* EXERCISE:
Every line holding the string "color" should be copied out of the listing.

───── RECORDS FOR THE EXERCISE

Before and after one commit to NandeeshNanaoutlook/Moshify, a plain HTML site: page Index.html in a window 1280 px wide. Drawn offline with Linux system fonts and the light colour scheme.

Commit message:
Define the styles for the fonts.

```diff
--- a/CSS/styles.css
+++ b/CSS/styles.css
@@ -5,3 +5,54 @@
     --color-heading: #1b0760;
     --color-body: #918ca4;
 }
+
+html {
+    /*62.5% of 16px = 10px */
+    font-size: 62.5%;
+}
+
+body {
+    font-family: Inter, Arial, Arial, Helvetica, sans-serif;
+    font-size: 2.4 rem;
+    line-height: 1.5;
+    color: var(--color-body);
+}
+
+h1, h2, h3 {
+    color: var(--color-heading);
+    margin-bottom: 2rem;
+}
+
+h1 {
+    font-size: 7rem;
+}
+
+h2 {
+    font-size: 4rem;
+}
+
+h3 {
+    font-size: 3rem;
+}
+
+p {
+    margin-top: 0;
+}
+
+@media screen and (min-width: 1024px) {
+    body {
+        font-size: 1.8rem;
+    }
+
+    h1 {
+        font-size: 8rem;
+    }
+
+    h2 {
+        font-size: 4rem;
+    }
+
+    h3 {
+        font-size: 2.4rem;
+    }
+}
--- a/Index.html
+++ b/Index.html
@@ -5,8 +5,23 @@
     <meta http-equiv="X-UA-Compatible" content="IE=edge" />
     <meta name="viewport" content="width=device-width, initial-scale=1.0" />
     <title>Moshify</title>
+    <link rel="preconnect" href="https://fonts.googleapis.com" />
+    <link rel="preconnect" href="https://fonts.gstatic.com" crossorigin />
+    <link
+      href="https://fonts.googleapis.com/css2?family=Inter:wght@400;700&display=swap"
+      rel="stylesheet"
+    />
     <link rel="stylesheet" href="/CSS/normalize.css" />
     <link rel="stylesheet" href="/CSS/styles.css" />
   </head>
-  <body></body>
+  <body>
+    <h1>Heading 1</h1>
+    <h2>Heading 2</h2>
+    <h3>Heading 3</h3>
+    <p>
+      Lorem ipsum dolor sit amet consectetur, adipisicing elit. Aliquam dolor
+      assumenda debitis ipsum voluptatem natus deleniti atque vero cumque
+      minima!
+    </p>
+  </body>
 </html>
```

──────────

* ANSWER TO THIS PROBLEM:
     --color-heading: #1b0760;
     --color-body: #918ca4;
+    color: var(--color-body);
+    color: var(--color-heading);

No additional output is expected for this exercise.